▶ _Provided records_:
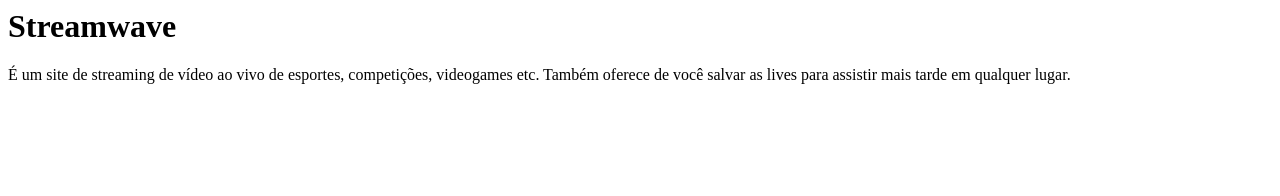
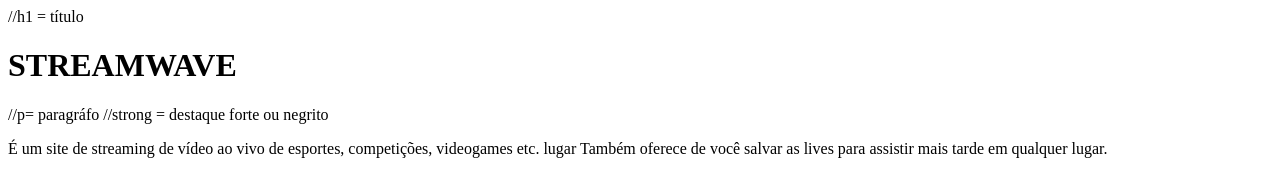
Before and after one commit to Powersho05/Streamwave, a plain HTML site: page index.html in a window 1280 px wide. Drawn offline with Linux system fonts and the light colour scheme.

Commit message:
eidção do texto

```diff
--- a/index.html
+++ b/index.html
@@ -1,2 +1,6 @@
-<h1>Streamwave</h1>
-É um site de streaming de vídeo ao vivo de esportes, competições, videogames etc. Também oferece de você salvar as lives para assistir mais tarde em qualquer lugar.
+//h1 = título
+<h1> <strong> STREAMWAVE </h1> </strong>
+//p= paragráfo
+//strong = destaque forte ou negrito
+<p>É um site de streaming de vídeo ao vivo de esportes, competições, videogames etc. lugar
+Também oferece de você salvar as lives para assistir mais tarde em qualquer lugar. </p>
```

▶ _Description of the task_: Copy, from the material, each line that holds the string "competições".

▶ _Answer below_:
-É um site de streaming de vídeo ao vivo de esportes, competições, videogames etc. Também oferece de você salvar as lives para assistir mais tarde em qualquer lugar.
+<p>É um site de streaming de vídeo ao vivo de esportes, competições, videogames etc. lugar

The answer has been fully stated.